> **Description of the task**: Go through the lines below, tally those that include the word "section", and give only the tally.

> **Records**:

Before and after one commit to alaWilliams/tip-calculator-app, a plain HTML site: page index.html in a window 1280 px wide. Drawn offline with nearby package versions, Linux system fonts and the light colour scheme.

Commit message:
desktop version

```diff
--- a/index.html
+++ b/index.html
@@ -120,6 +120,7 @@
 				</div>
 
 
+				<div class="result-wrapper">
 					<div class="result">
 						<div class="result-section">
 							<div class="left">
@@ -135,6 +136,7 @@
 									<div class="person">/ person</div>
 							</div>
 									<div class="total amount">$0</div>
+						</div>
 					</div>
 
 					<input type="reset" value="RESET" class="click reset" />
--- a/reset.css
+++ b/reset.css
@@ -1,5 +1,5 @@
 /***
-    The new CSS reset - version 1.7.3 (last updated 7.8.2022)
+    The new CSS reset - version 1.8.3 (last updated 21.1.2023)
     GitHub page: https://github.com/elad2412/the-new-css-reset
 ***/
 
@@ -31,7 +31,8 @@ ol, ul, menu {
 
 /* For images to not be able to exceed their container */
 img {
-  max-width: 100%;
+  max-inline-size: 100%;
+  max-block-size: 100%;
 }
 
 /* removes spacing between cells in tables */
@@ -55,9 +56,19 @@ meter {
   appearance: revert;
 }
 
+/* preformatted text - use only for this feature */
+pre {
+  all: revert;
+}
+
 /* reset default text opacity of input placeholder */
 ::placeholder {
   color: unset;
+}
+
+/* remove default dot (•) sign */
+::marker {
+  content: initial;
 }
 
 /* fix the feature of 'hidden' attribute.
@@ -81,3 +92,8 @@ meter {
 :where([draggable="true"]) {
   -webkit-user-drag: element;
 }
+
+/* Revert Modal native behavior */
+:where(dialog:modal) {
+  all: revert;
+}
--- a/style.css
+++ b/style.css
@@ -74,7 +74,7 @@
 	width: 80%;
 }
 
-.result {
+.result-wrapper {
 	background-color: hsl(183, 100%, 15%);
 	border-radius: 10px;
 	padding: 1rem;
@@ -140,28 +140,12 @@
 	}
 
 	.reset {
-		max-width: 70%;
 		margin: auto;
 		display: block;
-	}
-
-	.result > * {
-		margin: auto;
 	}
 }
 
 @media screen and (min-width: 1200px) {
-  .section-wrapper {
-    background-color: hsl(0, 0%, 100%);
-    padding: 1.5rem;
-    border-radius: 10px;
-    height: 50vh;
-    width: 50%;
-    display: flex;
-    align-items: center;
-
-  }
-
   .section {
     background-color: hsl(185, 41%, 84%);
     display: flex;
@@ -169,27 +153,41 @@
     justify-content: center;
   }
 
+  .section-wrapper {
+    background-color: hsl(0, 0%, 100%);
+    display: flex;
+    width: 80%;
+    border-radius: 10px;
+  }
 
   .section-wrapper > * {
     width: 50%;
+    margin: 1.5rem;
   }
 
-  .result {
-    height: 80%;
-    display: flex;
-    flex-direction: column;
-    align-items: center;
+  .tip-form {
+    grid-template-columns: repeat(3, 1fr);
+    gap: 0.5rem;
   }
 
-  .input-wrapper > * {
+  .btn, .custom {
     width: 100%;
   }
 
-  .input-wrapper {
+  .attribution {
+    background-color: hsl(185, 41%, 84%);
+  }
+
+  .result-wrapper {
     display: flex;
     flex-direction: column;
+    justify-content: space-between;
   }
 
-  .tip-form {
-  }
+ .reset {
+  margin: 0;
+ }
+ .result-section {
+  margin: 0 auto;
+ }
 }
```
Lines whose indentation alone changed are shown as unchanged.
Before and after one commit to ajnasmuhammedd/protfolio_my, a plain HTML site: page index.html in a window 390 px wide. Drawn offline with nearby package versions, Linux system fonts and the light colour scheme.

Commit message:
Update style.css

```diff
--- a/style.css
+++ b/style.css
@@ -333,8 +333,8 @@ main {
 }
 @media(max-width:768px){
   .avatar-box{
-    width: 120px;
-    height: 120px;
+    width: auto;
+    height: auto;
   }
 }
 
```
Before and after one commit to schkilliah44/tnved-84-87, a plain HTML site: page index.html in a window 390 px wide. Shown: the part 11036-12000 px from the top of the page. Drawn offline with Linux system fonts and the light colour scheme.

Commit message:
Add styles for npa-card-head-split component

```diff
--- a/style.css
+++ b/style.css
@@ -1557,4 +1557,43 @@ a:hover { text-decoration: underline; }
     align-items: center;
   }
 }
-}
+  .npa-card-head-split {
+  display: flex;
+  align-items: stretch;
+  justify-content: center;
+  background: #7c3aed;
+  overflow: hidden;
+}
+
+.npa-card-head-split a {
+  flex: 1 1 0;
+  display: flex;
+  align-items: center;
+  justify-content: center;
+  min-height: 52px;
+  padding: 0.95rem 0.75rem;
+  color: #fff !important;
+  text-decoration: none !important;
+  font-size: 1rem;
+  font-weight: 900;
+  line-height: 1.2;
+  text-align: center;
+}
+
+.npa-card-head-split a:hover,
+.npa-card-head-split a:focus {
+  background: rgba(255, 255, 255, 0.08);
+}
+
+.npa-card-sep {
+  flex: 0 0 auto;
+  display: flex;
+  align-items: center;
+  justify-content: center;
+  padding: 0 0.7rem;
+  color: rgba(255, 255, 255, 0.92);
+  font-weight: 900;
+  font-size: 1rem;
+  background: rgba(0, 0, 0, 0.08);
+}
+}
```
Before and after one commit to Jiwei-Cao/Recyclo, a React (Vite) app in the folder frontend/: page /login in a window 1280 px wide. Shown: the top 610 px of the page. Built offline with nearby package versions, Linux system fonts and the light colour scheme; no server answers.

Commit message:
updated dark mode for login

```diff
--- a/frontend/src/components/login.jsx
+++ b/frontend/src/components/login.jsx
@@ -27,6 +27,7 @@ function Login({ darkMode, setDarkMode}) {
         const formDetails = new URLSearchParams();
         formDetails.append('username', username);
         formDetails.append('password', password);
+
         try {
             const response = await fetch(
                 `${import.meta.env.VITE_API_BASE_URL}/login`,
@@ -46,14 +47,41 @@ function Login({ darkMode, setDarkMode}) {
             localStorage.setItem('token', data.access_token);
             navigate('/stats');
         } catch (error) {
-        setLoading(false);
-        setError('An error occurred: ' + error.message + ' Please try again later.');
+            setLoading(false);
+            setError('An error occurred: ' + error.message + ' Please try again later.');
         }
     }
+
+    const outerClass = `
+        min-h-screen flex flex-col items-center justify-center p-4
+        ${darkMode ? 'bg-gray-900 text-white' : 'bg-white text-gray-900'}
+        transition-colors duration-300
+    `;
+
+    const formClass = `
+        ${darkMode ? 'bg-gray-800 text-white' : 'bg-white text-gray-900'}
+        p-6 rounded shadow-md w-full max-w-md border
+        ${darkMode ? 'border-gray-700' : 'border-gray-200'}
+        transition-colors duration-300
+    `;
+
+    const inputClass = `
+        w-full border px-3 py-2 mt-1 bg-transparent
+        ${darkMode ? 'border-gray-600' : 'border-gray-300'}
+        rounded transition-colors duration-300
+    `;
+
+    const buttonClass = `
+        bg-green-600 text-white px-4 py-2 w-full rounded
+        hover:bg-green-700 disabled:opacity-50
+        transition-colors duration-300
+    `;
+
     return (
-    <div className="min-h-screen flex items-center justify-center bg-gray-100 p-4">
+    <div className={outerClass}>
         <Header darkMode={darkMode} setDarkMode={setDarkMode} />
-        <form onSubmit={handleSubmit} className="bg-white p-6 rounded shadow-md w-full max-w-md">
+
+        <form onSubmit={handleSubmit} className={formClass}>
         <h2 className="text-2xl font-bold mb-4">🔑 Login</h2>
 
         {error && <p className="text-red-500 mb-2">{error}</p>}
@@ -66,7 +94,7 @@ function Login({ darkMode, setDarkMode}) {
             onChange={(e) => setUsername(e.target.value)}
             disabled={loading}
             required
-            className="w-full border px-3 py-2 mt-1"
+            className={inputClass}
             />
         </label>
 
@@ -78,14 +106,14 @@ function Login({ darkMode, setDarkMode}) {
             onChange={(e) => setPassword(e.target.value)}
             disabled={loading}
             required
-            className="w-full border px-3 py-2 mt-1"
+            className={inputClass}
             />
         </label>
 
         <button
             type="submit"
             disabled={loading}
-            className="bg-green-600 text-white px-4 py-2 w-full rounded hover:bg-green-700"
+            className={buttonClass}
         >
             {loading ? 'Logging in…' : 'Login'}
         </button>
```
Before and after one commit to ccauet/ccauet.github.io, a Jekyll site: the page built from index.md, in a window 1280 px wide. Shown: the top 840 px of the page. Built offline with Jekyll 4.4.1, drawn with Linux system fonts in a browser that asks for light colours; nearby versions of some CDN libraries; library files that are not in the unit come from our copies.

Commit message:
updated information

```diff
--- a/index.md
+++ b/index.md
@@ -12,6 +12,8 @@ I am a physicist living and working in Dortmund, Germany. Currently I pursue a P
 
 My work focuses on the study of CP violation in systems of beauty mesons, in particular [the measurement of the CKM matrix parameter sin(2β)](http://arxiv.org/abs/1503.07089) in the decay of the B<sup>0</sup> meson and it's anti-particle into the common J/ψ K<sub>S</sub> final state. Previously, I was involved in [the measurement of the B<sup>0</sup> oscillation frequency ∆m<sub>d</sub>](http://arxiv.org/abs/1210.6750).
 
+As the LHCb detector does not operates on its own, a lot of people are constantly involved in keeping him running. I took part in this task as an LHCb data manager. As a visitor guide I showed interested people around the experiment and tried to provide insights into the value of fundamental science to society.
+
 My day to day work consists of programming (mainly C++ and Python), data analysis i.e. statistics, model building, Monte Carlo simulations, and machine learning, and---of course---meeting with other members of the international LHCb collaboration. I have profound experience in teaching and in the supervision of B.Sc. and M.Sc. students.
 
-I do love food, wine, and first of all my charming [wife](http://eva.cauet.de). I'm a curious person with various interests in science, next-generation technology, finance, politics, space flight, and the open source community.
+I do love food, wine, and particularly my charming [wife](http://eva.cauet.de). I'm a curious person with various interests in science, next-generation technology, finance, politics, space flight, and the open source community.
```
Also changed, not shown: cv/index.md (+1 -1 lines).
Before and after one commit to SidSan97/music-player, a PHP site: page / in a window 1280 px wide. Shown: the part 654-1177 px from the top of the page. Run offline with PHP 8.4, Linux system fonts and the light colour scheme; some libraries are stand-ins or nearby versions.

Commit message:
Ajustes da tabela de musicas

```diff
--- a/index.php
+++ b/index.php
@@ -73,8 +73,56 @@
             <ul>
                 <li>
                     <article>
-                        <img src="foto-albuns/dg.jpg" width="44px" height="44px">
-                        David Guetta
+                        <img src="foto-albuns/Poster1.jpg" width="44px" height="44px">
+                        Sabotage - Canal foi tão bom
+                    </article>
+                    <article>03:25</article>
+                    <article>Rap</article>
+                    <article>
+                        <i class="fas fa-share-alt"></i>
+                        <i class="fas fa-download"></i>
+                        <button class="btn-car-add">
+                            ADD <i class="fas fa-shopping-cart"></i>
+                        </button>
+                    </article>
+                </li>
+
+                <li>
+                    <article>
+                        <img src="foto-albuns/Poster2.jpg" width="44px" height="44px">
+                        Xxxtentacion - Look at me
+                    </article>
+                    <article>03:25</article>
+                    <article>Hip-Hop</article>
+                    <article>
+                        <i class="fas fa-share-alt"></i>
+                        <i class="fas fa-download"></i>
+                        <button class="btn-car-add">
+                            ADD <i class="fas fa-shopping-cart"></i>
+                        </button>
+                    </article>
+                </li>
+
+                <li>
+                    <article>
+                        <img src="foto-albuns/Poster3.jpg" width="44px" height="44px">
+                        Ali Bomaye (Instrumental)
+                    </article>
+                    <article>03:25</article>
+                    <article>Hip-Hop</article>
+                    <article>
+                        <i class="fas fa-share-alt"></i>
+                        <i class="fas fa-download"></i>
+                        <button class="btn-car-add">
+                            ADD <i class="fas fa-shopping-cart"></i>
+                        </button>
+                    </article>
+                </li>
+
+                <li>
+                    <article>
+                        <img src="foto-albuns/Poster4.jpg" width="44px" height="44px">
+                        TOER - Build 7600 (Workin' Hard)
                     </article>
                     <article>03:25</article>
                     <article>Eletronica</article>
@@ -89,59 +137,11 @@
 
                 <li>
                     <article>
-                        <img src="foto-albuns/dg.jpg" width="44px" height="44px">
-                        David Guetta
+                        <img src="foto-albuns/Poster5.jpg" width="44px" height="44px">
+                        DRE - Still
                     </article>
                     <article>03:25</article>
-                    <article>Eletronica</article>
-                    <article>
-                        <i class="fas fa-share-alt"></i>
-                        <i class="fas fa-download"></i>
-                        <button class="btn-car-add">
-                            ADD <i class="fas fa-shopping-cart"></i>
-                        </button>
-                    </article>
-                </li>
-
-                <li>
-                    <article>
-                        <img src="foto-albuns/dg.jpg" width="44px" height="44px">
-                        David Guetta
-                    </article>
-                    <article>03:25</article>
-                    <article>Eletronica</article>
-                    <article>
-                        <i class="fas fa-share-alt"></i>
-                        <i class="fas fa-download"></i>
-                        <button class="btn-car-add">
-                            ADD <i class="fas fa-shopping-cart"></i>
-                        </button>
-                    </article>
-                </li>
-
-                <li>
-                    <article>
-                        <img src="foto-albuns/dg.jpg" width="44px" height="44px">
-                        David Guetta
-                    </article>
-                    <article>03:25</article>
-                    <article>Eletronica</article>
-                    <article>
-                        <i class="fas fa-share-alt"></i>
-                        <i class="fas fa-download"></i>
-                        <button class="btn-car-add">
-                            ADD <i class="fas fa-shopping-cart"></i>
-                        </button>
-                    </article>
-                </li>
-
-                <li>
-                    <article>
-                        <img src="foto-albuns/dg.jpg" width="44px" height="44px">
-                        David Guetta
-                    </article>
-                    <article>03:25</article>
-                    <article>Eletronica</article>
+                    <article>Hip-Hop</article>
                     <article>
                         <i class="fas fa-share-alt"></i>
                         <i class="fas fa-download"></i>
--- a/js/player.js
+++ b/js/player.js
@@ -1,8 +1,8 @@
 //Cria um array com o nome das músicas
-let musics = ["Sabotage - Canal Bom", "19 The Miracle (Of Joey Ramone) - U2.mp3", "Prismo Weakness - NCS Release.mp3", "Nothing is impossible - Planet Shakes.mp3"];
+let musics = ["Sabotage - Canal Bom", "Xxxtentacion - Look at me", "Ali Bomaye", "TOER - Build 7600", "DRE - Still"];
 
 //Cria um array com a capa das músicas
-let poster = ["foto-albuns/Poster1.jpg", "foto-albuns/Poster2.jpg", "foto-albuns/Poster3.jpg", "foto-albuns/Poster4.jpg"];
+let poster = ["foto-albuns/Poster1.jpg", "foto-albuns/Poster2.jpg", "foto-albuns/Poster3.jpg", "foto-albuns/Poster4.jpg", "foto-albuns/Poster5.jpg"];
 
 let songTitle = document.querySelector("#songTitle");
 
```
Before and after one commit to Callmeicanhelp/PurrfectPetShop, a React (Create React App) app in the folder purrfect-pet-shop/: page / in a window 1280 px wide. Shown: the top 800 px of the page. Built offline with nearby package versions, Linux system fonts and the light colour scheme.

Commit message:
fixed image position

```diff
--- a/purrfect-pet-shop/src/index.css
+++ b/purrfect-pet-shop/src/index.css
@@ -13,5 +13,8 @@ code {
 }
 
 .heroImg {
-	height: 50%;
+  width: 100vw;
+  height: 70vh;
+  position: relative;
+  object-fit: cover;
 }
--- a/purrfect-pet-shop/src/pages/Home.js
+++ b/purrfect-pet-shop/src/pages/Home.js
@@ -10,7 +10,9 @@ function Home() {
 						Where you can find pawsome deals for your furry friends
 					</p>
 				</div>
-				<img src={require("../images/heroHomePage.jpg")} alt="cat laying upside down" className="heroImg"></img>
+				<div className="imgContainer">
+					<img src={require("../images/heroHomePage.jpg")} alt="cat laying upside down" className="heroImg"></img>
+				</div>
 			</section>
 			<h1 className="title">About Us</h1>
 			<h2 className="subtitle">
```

> **Answer for the task**: 7